Data for the task START

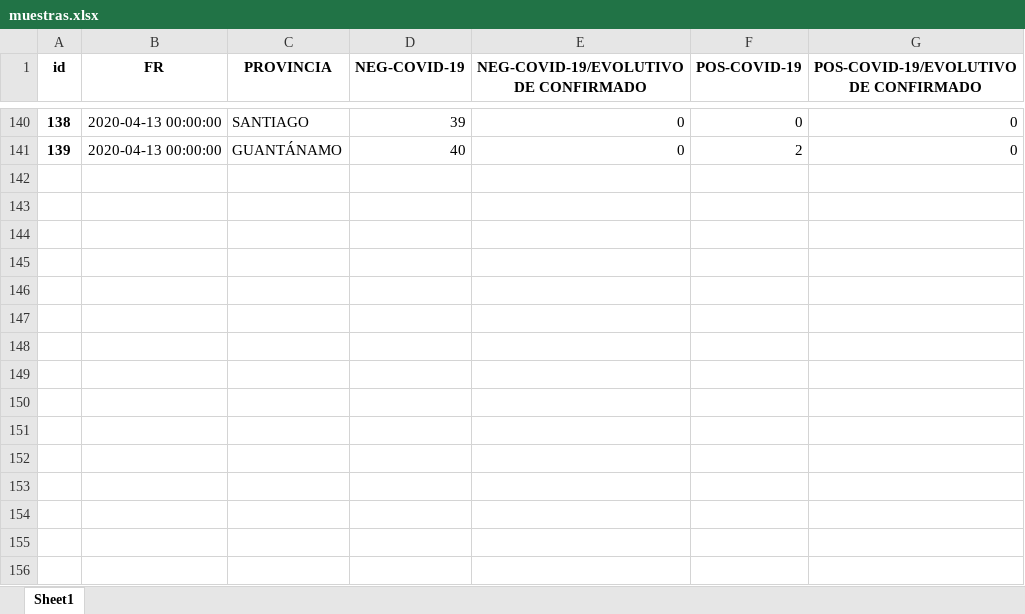
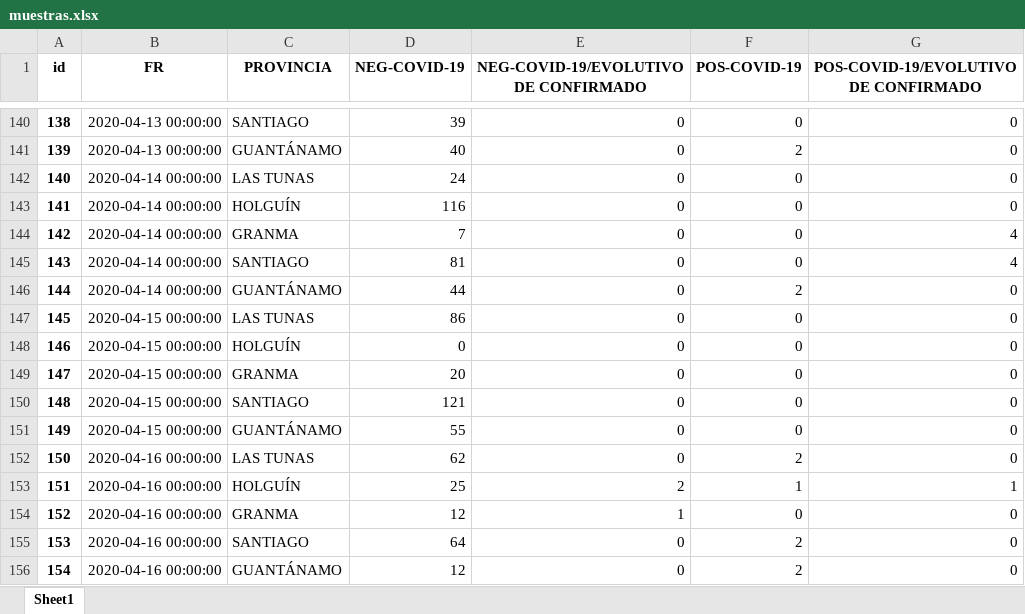
Before and after one commit to eloyoliveros91/covid19scu, an Excel workbook: data/muestras.xlsx, sheet Sheet1, drawn as a sheet; only a part is shown, gaps mark what is left out; values as stored, in another font and other column widths than the file's, no borders; the diff names each change by its address in the sheet, - before the commit and + after, or states it on an @@ line.

```diff
--- a/data/muestras.xlsx (sheet Sheet1)
+++ b/data/muestras.xlsx (sheet Sheet1)
+row 142: 140 | 2020-04-14 00:00:00 | LAS TUNAS | 24 | 0 | 0 | 0
+row 143: 141 | 2020-04-14 00:00:00 | HOLGUÍN | 116 | 0 | 0 | 0
+row 144: 142 | 2020-04-14 00:00:00 | GRANMA | 7 | 0 | 0 | 4
+row 145: 143 | 2020-04-14 00:00:00 | SANTIAGO | 81 | 0 | 0 | 4
+row 146: 144 | 2020-04-14 00:00:00 | GUANTÁNAMO | 44 | 0 | 2 | 0
+row 147: 145 | 2020-04-15 00:00:00 | LAS TUNAS | 86 | 0 | 0 | 0
+row 148: 146 | 2020-04-15 00:00:00 | HOLGUÍN | 0 | 0 | 0 | 0
+row 149: 147 | 2020-04-15 00:00:00 | GRANMA | 20 | 0 | 0 | 0
+row 150: 148 | 2020-04-15 00:00:00 | SANTIAGO | 121 | 0 | 0 | 0
+row 151: 149 | 2020-04-15 00:00:00 | GUANTÁNAMO | 55 | 0 | 0 | 0
+row 152: 150 | 2020-04-16 00:00:00 | LAS TUNAS | 62 | 0 | 2 | 0
+row 153: 151 | 2020-04-16 00:00:00 | HOLGUÍN | 25 | 2 | 1 | 1
+row 154: 152 | 2020-04-16 00:00:00 | GRANMA | 12 | 1 | 0 | 0
+row 155: 153 | 2020-04-16 00:00:00 | SANTIAGO | 64 | 0 | 2 | 0
+row 156: 154 | 2020-04-16 00:00:00 | GUANTÁNAMO | 12 | 0 | 2 | 0
```
Also changed, not shown: data/COVID-19.xlsx, 1 other file.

Data for the task END

- **Exercise prompt**:
The answer must consist of each line from the data that includes the string "TUNAS".

- **Response below**:
+row 142: 140 | 2020-04-14 00:00:00 | LAS TUNAS | 24 | 0 | 0 | 0
+row 147: 145 | 2020-04-15 00:00:00 | LAS TUNAS | 86 | 0 | 0 | 0
+row 152: 150 | 2020-04-16 00:00:00 | LAS TUNAS | 62 | 0 | 2 | 0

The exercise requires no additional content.